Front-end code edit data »
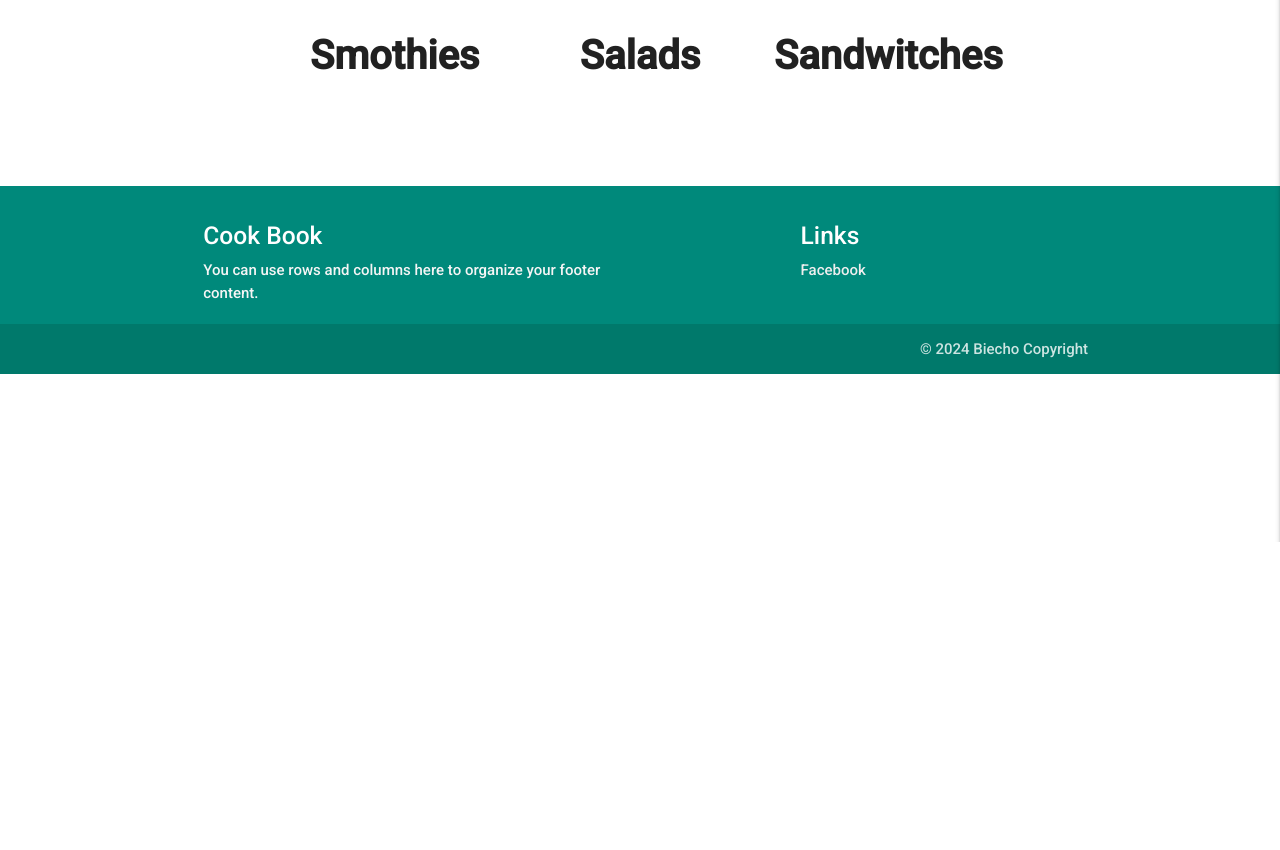
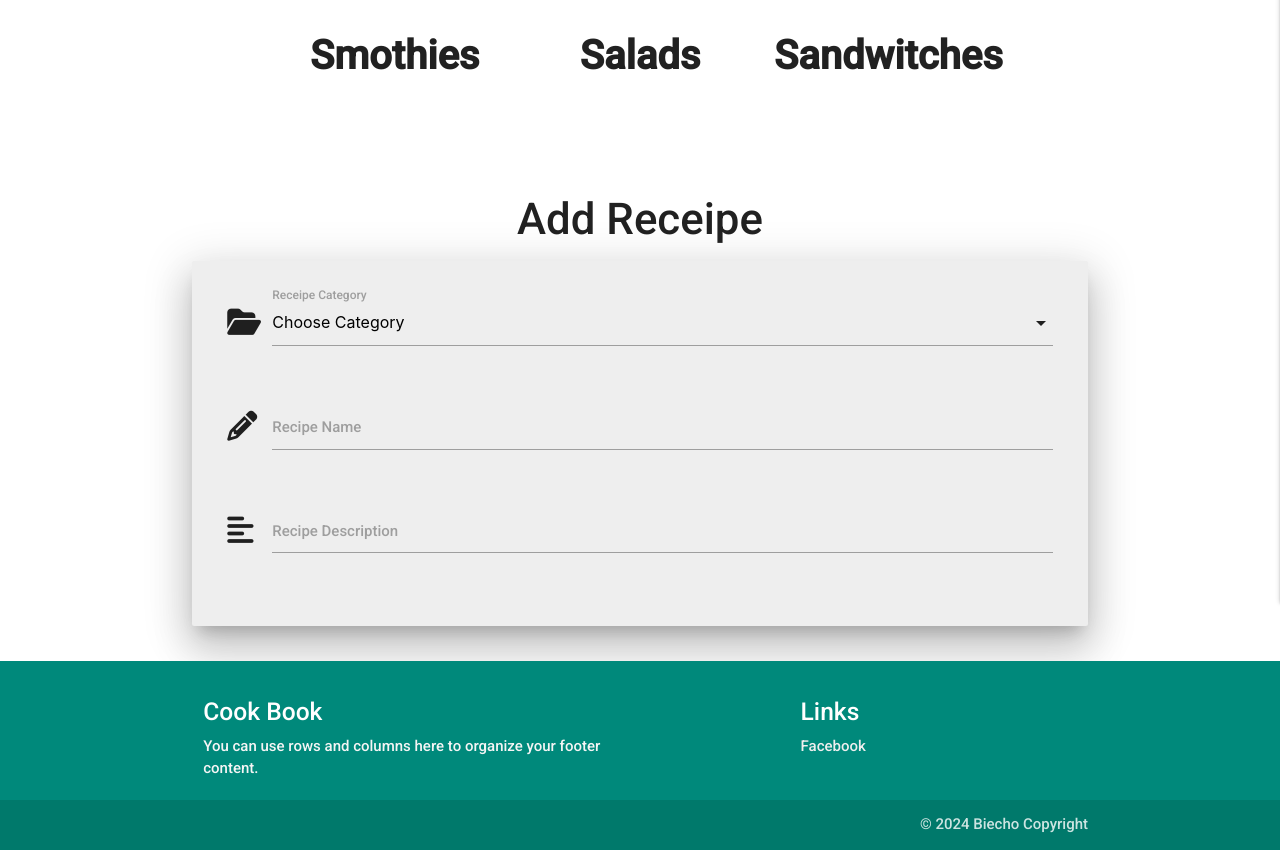
Before and after one commit to Biecho88/healthy_book, a Flask app: page /get_category in a window 1280 px wide. Shown: the part 258-1108 px from the top of the page. Before the commit the page ends 800 px from the top, so only its background shows below. Run offline with Flask 3, Linux system fonts and the light colour scheme; data that the repository does not hold is empty; some libraries are stand-ins or nearby versions.

Commit message:
Connect receipe category list to the Mongodb for dropdown list to show all categories

```diff
--- a/run.py
+++ b/run.py
@@ -88,6 +88,8 @@ def log_in():
 
 @app.route("/profile/<username>", methods=["GET", "POST"])
 def profile(username):
+
+
     # grab the session user's username from db
     username = mongo.db.users.find_one(
         {"username": session["user"]})["username"]
@@ -106,6 +108,7 @@ def log_out():
     return redirect(url_for("log_in"))
 
 
+
 if __name__ == "__main__":
     app.run(host=os.environ.get("IP"),
             port=int(os.environ.get("PORT")),
--- a/static/js/script.js
+++ b/static/js/script.js
@@ -8,3 +8,8 @@ document.addEventListener('DOMContentLoaded', function() {
     var slinder = document.querySelectorAll('.slider');
     var instances = M.Slider.init(slinder);
   });
+
+  document.addEventListener('DOMContentLoaded', function() {
+    var elems = document.querySelectorAll('select');
+    var instances = M.FormSelect.init(elems);
+  });
--- a/templates/category.html
+++ b/templates/category.html
@@ -23,4 +23,45 @@
 
 </div>
 
+<h3 class="center-align">Add Receipe</h3>
+
+<div class="row">
+
+    <div class="row card-panel grey lighten-3 z-depth-5">
+
+        <form class="col s12" method="POST" action="">
+            <div class="row">
+                <div class="input-field col s12">
+                    <i class="fas fa-folder-open prefix"></i>
+                    <select id="category_name" name="category_name" class="validate" required>
+                        <option value="" disabled selected>Choose Category</option>
+                        {% for category in category %}
+                            <option value="{{ category.receipe_category_name }}">{{ category.recipe_category_name }}</option>
+                        {% endfor %}
+                    </select>
+                    <label for="category_name">Receipe Category</label>
+                </div>
+            </div>
+            <div class="row">
+                <div class="input-field col s12">
+                    <i class="fas fa-pencil-alt prefix"></i>
+                    <input id="recipe_name" name="recipe_name" minlength="5" maxlength="50"
+                        type="text" class="validate" required>
+                    <label for="recipe_name">Recipe Name</label>
+                </div>
+            </div>
+
+            <div class="row">
+                <div class="input-field col s12">
+                    <i class="fas fa-align-left prefix"></i>
+                    <textarea id="recipe_description" name="recipe_description" minlength="5"
+                        maxlength="200" class="materialize-textarea validate" required></textarea>
+                    <label for="recipe_description">Recipe Description</label>
+                </div>
+            </div>
+
+        </form>
+    </div>
+</div>
+
 {% endblock %}
```
Also changed, not shown: templates/profile.html (+0 -28 lines).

Task goal » What is needed is an exact output of the records above, with every picture left out.

Exercise result »
Before and after one commit to Biecho88/healthy_book, a Flask app: page /get_category in a window 1280 px wide. Shown: the part 258-1108 px from the top of the page. Before the commit the page ends 800 px from the top, so only its background shows below. Run offline with Flask 3, Linux system fonts and the light colour scheme; data that the repository does not hold is empty; some libraries are stand-ins or nearby versions.

Commit message:
Connect receipe category list to the Mongodb for dropdown list to show all categories

```diff
--- a/run.py
+++ b/run.py
@@ -88,6 +88,8 @@ def log_in():
 
 @app.route("/profile/<username>", methods=["GET", "POST"])
 def profile(username):
+
+
     # grab the session user's username from db
     username = mongo.db.users.find_one(
         {"username": session["user"]})["username"]
@@ -106,6 +108,7 @@ def log_out():
     return redirect(url_for("log_in"))
 
 
+
 if __name__ == "__main__":
     app.run(host=os.environ.get("IP"),
             port=int(os.environ.get("PORT")),
--- a/static/js/script.js
+++ b/static/js/script.js
@@ -8,3 +8,8 @@ document.addEventListener('DOMContentLoaded', function() {
     var slinder = document.querySelectorAll('.slider');
     var instances = M.Slider.init(slinder);
   });
+
+  document.addEventListener('DOMContentLoaded', function() {
+    var elems = document.querySelectorAll('select');
+    var instances = M.FormSelect.init(elems);
+  });
--- a/templates/category.html
+++ b/templates/category.html
@@ -23,4 +23,45 @@
 
 </div>
 
+<h3 class="center-align">Add Receipe</h3>
+
+<div class="row">
+
+    <div class="row card-panel grey lighten-3 z-depth-5">
+
+        <form class="col s12" method="POST" action="">
+            <div class="row">
+                <div class="input-field col s12">
+                    <i class="fas fa-folder-open prefix"></i>
+                    <select id="category_name" name="category_name" class="validate" required>
+                        <option value="" disabled selected>Choose Category</option>
+                        {% for category in category %}
+                            <option value="{{ category.receipe_category_name }}">{{ category.recipe_category_name }}</option>
+                        {% endfor %}
+                    </select>
+                    <label for="category_name">Receipe Category</label>
+                </div>
+            </div>
+            <div class="row">
+                <div class="input-field col s12">
+                    <i class="fas fa-pencil-alt prefix"></i>
+                    <input id="recipe_name" name="recipe_name" minlength="5" maxlength="50"
+                        type="text" class="validate" required>
+                    <label for="recipe_name">Recipe Name</label>
+                </div>
+            </div>
+
+            <div class="row">
+                <div class="input-field col s12">
+                    <i class="fas fa-align-left prefix"></i>
+                    <textarea id="recipe_description" name="recipe_description" minlength="5"
+                        maxlength="200" class="materialize-textarea validate" required></textarea>
+                    <label for="recipe_description">Recipe Description</label>
+                </div>
+            </div>
+
+        </form>
+    </div>
+</div>
+
 {% endblock %}
```
Also changed, not shown: templates/profile.html (+0 -28 lines).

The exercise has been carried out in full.